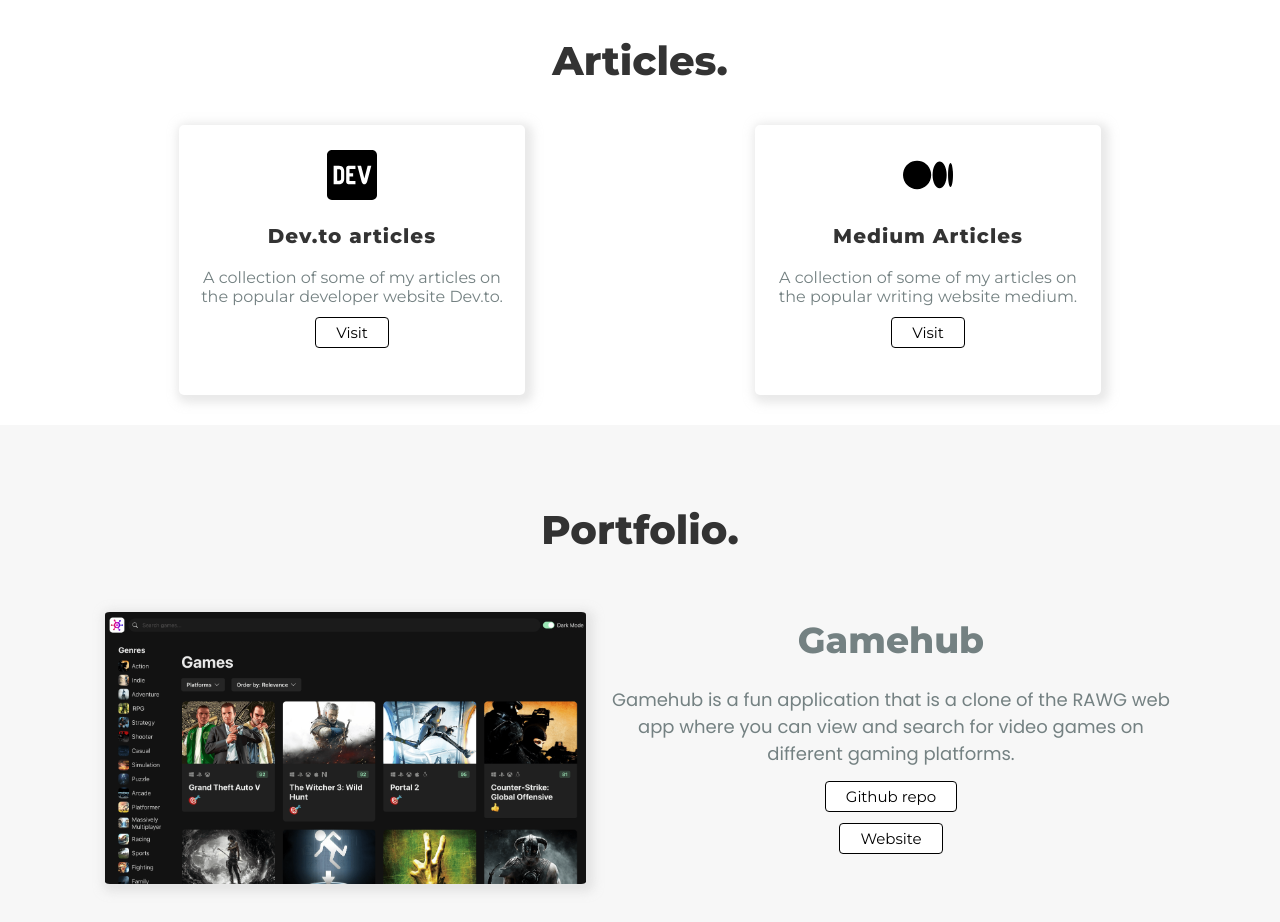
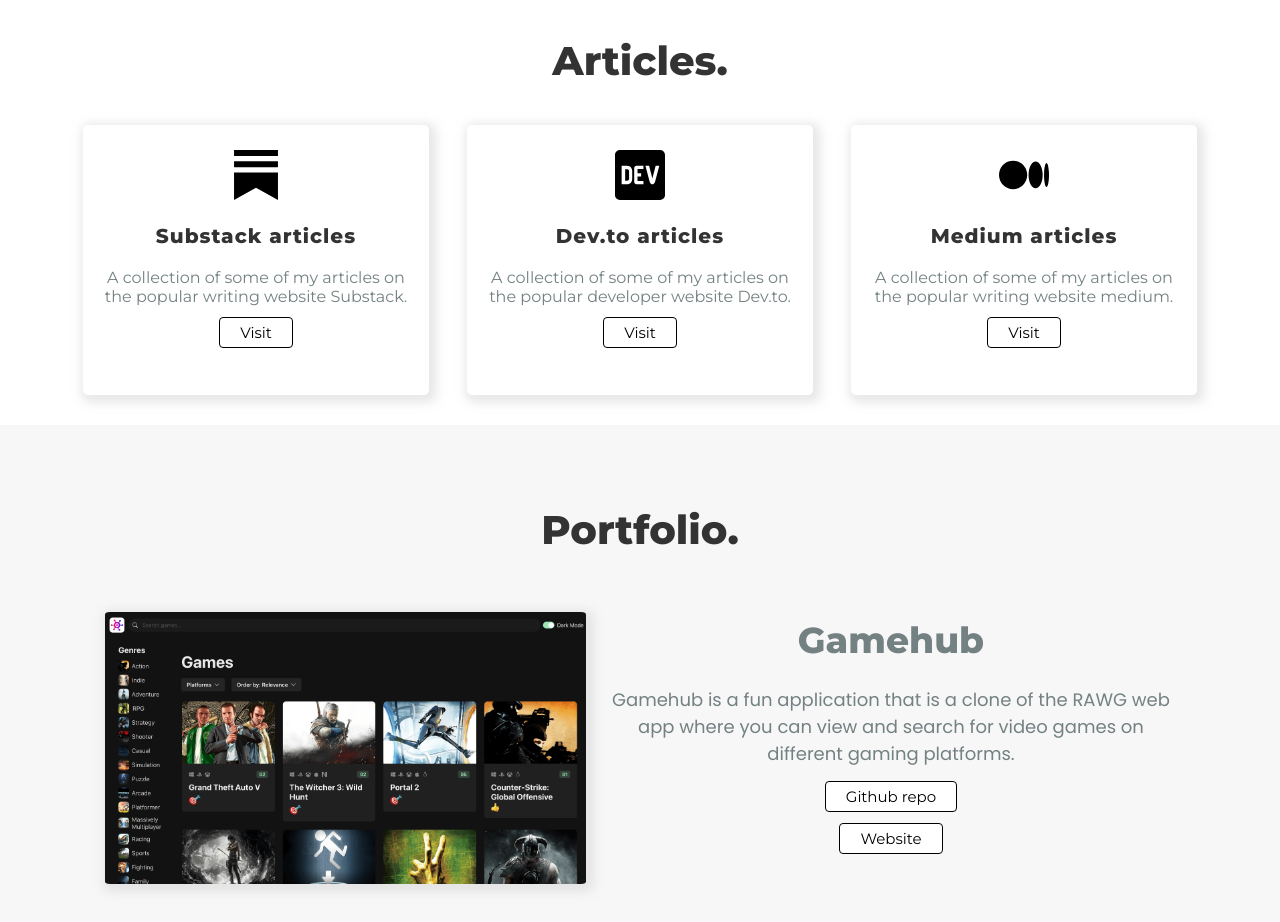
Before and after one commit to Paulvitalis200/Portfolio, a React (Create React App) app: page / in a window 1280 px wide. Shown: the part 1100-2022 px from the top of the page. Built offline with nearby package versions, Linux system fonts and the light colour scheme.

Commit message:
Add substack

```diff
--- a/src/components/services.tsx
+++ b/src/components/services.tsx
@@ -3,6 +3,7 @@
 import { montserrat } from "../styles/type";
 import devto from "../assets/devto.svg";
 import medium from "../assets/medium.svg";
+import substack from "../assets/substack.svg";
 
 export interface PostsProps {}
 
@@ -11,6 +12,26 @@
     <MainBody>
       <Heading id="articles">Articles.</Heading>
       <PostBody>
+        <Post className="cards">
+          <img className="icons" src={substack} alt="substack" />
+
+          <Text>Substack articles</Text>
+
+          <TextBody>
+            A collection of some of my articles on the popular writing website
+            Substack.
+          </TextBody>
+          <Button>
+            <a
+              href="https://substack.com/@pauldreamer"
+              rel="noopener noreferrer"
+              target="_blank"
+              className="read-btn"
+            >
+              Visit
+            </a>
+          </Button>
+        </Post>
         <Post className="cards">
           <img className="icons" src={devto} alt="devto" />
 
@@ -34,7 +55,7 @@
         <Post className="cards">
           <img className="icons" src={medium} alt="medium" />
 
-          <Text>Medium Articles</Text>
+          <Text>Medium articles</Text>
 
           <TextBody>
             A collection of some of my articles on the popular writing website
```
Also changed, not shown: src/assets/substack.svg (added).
---+---
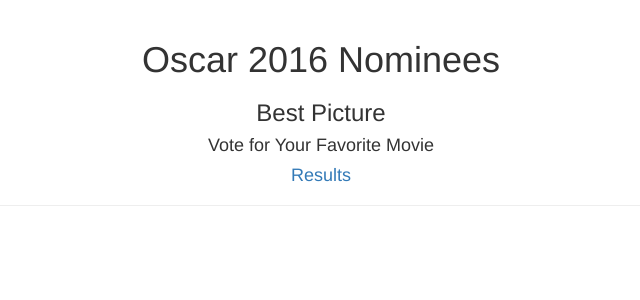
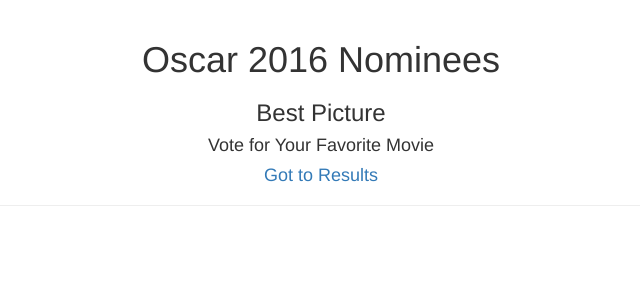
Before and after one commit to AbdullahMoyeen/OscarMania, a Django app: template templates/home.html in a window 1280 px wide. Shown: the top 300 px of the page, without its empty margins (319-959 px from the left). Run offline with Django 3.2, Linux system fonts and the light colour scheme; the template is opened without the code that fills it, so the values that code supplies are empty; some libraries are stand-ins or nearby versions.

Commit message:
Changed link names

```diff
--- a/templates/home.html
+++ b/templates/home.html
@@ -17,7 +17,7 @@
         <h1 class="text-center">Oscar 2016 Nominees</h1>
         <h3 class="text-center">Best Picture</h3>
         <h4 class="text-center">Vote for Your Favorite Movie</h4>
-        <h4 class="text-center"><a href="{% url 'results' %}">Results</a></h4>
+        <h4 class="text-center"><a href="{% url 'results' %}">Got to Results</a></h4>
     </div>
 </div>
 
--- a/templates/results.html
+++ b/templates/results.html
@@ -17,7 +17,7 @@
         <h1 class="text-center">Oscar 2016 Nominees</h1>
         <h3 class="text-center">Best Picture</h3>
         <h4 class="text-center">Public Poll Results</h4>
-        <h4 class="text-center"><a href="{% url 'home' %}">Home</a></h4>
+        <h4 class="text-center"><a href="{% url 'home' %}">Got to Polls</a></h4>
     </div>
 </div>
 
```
---+---
Try it:
In the entries above, find each line containing the string "services" and copy it.

Answer below:
--- a/src/components/services.tsx
+++ b/src/components/services.tsx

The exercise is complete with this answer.